ETFs take root in pension space
A new tool for diversification and "portfolio completion".
May 22, 2012
It’s happening, slowly but surely. ETFs are claiming a bigger share of the institutional space as investors, including many pension funds, find new ways to use them strategically. For a few years at least, many funds have used ETFs for basic cash management. But according to a new study by Greenwich Associates, public pension funds, foundations and endowments are making more use of ETFs to manage liquidity and even to boost portfolio diversification.
The study reports that 78% of asset managers and 44% of pensions, foundations and endowments use ETFs to cash equitization while 61% of asset managers and 55% of institutional funds use them for manager transitions.
ETFs also continue to make headway in helping investors manage liquidity – that “liquidity sleeve” use that some ETF providers have been describing for the past couple of years. Right now, 31% of institutional funds and a third of asset managers are using ETFs as an overlay or sleeve to boost portfolio liquidity or reduce implementations and trading costs. This has risen substantially, up from just one in 10 among those groups in 2011.
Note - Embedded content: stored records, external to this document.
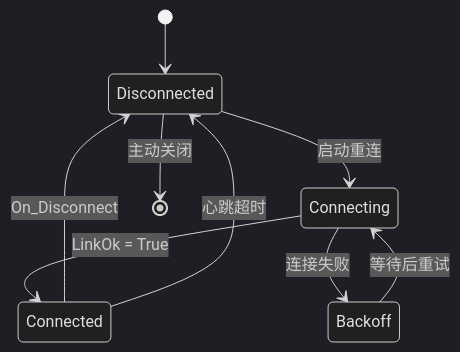
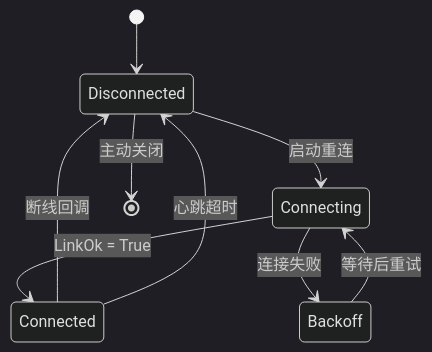
The second of 5 diagrams in doc/LF_Reconnect_Strategy.md (PassByYou888/LingoFuse), drawn with Mermaid (dark theme) before and after one commit. The commit also changed other lines of this file, not shown here.

````diff
--- a/doc/LF_Reconnect_Strategy.md
+++ b/doc/LF_Reconnect_Strategy.md
@@ -36,11 +64,11 @@
 ```mermaid
 stateDiagram-v2
     [*] --> Disconnected
     Disconnected --> Connecting: 启动重连
     Connecting --> Connected: LinkOk = True
     Connecting --> Backoff: 连接失败
     Backoff --> Connecting: 等待后重试
-    Connected --> Disconnected: On_Disconnect
+    Connected --> Disconnected: 断线回调
     Connected --> Disconnected: 心跳超时
     Disconnected --> [*]: 主动关闭
 ```
````
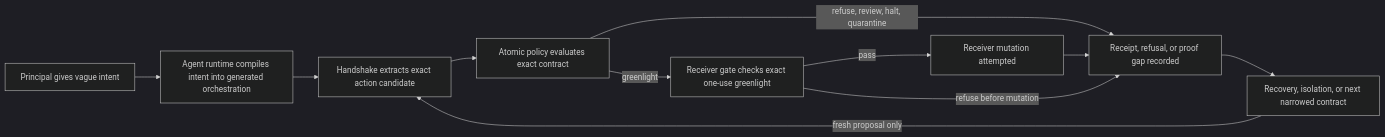
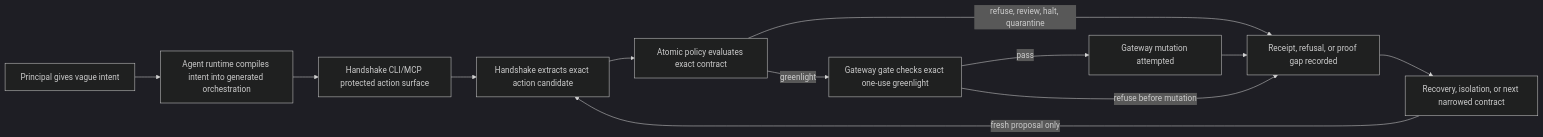
Before and after one commit to CreasyBear/handshake-protocol-source: the first of 6 diagrams in docs/product-and-protocol-diagrams.md, drawn with Mermaid (dark theme). The commit also changed other lines of this file and 72 other files, not shown here.

````diff
--- a/docs/product-and-protocol-diagrams.md
+++ b/docs/product-and-protocol-diagrams.md
@@ -20,19 +20,20 @@
 ```mermaid
 flowchart LR
   principal["Principal gives vague intent"]
   runtime["Agent runtime compiles intent into generated orchestration"]
+  surface["Handshake CLI/MCP protected action surface"]
   candidate["Handshake extracts exact action candidate"]
   policy["Atomic policy evaluates exact contract"]
-  gate["Receiver gate checks exact one-use greenlight"]
-  consequence["Receiver mutation attempted"]
+  gate["Gateway gate checks exact one-use greenlight"]
+  consequence["Gateway mutation attempted"]
   evidence["Receipt, refusal, or proof gap recorded"]
   recovery["Recovery, isolation, or next narrowed contract"]
 
-  principal --> runtime --> candidate --> policy
+  principal --> runtime --> surface --> candidate --> policy
   policy -->|"greenlight"| gate
   policy -->|"refuse, review, halt, quarantine"| evidence
   gate -->|"pass"| consequence --> evidence
   gate -->|"refuse before mutation"| evidence
   evidence --> recovery
   recovery -->|"fresh proposal only"| candidate
 ```
````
One new and interesting area of use is “portfolio completion” or diversification. More institutions are using ETFs as a way to explore new asset classes or expand their exposure to specific asset classes or regions. Country-specific ETFs have helped fuel demand in this area as have internationally-focused ETFs. In 2011 year 28% of asset managers and 42% of institutional investors use ETFs for portfolio completion versus last year when just one-in-five institutional investors did so.
It’s a new and interesting trend in the space as more institutional investors turn to ETFs as portfolio building blocks rather than just as tools to manage cash or to manage liquidity.
This article was originally published on Benefitscanada.com.